Assignment: Hand back the entries below exactly.

Data:
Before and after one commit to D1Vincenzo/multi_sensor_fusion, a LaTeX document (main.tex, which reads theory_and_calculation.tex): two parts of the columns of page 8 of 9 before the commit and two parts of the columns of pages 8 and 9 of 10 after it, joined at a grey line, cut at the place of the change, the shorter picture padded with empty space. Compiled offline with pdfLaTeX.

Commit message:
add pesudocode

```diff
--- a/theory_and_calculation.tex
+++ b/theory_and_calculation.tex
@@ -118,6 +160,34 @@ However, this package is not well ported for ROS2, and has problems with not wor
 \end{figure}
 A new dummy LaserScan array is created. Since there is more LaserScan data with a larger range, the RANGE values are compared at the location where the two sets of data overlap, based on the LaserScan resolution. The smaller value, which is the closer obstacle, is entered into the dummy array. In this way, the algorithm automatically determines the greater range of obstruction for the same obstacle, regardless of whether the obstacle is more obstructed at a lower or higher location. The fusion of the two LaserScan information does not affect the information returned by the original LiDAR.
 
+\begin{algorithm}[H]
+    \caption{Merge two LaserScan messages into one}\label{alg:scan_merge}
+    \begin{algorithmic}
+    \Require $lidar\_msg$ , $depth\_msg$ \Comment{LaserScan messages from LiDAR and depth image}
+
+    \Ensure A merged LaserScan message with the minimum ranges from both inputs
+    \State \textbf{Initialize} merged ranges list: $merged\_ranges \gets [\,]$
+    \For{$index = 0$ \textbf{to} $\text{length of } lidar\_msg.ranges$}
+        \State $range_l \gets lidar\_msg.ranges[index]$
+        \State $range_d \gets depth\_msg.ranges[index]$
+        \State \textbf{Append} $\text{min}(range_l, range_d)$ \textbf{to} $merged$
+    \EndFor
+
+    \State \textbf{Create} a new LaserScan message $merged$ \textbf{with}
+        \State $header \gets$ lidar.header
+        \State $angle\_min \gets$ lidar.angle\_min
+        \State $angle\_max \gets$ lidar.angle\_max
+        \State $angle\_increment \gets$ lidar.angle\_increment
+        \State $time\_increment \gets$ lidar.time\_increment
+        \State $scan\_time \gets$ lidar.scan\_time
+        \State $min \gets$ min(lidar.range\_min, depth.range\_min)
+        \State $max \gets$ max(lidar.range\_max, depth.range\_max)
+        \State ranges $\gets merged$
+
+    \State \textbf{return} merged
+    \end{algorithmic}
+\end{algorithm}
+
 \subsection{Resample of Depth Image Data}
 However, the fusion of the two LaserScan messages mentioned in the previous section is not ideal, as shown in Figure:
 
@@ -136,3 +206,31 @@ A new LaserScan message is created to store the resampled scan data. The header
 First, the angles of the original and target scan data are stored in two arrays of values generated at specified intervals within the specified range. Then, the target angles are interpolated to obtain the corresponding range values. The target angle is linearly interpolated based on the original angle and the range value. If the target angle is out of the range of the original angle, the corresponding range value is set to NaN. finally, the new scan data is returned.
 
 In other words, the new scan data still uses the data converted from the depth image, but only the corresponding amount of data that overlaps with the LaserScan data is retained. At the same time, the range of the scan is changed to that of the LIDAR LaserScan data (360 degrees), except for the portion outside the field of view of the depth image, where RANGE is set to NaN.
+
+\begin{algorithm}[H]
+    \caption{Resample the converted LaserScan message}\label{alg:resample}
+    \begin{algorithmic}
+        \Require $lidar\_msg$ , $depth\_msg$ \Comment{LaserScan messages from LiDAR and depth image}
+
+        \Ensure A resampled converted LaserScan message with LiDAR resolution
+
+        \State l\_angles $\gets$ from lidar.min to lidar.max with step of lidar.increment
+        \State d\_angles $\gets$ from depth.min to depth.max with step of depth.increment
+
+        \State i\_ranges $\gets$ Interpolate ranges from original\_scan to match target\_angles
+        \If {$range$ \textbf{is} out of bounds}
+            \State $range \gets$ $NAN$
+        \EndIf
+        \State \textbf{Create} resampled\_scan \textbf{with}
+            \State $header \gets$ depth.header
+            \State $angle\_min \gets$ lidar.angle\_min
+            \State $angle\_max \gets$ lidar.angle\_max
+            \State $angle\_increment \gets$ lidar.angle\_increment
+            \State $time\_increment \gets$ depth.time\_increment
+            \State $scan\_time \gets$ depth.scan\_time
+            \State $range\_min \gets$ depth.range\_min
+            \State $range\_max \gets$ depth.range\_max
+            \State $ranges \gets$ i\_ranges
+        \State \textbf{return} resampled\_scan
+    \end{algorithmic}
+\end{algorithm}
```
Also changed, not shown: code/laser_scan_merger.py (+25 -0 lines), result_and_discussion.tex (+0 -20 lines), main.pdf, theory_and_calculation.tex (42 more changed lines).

Expected output:
Before and after one commit to D1Vincenzo/multi_sensor_fusion, a LaTeX document (main.tex, which reads theory_and_calculation.tex): two parts of the columns of page 8 of 9 before the commit and two parts of the columns of pages 8 and 9 of 10 after it, joined at a grey line, cut at the place of the change, the shorter picture padded with empty space. Compiled offline with pdfLaTeX.

Commit message:
add pesudocode

```diff
--- a/theory_and_calculation.tex
+++ b/theory_and_calculation.tex
@@ -118,6 +160,34 @@ However, this package is not well ported for ROS2, and has problems with not wor
 \end{figure}
 A new dummy LaserScan array is created. Since there is more LaserScan data with a larger range, the RANGE values are compared at the location where the two sets of data overlap, based on the LaserScan resolution. The smaller value, which is the closer obstacle, is entered into the dummy array. In this way, the algorithm automatically determines the greater range of obstruction for the same obstacle, regardless of whether the obstacle is more obstructed at a lower or higher location. The fusion of the two LaserScan information does not affect the information returned by the original LiDAR.
 
+\begin{algorithm}[H]
+    \caption{Merge two LaserScan messages into one}\label{alg:scan_merge}
+    \begin{algorithmic}
+    \Require $lidar\_msg$ , $depth\_msg$ \Comment{LaserScan messages from LiDAR and depth image}
+
+    \Ensure A merged LaserScan message with the minimum ranges from both inputs
+    \State \textbf{Initialize} merged ranges list: $merged\_ranges \gets [\,]$
+    \For{$index = 0$ \textbf{to} $\text{length of } lidar\_msg.ranges$}
+        \State $range_l \gets lidar\_msg.ranges[index]$
+        \State $range_d \gets depth\_msg.ranges[index]$
+        \State \textbf{Append} $\text{min}(range_l, range_d)$ \textbf{to} $merged$
+    \EndFor
+
+    \State \textbf{Create} a new LaserScan message $merged$ \textbf{with}
+        \State $header \gets$ lidar.header
+        \State $angle\_min \gets$ lidar.angle\_min
+        \State $angle\_max \gets$ lidar.angle\_max
+        \State $angle\_increment \gets$ lidar.angle\_increment
+        \State $time\_increment \gets$ lidar.time\_increment
+        \State $scan\_time \gets$ lidar.scan\_time
+        \State $min \gets$ min(lidar.range\_min, depth.range\_min)
+        \State $max \gets$ max(lidar.range\_max, depth.range\_max)
+        \State ranges $\gets merged$
+
+    \State \textbf{return} merged
+    \end{algorithmic}
+\end{algorithm}
+
 \subsection{Resample of Depth Image Data}
 However, the fusion of the two LaserScan messages mentioned in the previous section is not ideal, as shown in Figure:
 
@@ -136,3 +206,31 @@ A new LaserScan message is created to store the resampled scan data. The header
 First, the angles of the original and target scan data are stored in two arrays of values generated at specified intervals within the specified range. Then, the target angles are interpolated to obtain the corresponding range values. The target angle is linearly interpolated based on the original angle and the range value. If the target angle is out of the range of the original angle, the corresponding range value is set to NaN. finally, the new scan data is returned.
 
 In other words, the new scan data still uses the data converted from the depth image, but only the corresponding amount of data that overlaps with the LaserScan data is retained. At the same time, the range of the scan is changed to that of the LIDAR LaserScan data (360 degrees), except for the portion outside the field of view of the depth image, where RANGE is set to NaN.
+
+\begin{algorithm}[H]
+    \caption{Resample the converted LaserScan message}\label{alg:resample}
+    \begin{algorithmic}
+        \Require $lidar\_msg$ , $depth\_msg$ \Comment{LaserScan messages from LiDAR and depth image}
+
+        \Ensure A resampled converted LaserScan message with LiDAR resolution
+
+        \State l\_angles $\gets$ from lidar.min to lidar.max with step of lidar.increment
+        \State d\_angles $\gets$ from depth.min to depth.max with step of depth.increment
+
+        \State i\_ranges $\gets$ Interpolate ranges from original\_scan to match target\_angles
+        \If {$range$ \textbf{is} out of bounds}
+            \State $range \gets$ $NAN$
+        \EndIf
+        \State \textbf{Create} resampled\_scan \textbf{with}
+            \State $header \gets$ depth.header
+            \State $angle\_min \gets$ lidar.angle\_min
+            \State $angle\_max \gets$ lidar.angle\_max
+            \State $angle\_increment \gets$ lidar.angle\_increment
+            \State $time\_increment \gets$ depth.time\_increment
+            \State $scan\_time \gets$ depth.scan\_time
+            \State $range\_min \gets$ depth.range\_min
+            \State $range\_max \gets$ depth.range\_max
+            \State $ranges \gets$ i\_ranges
+        \State \textbf{return} resampled\_scan
+    \end{algorithmic}
+\end{algorithm}
```
Also changed, not shown: code/laser_scan_merger.py (+25 -0 lines), result_and_discussion.tex (+0 -20 lines), main.pdf, theory_and_calculation.tex (42 more changed lines).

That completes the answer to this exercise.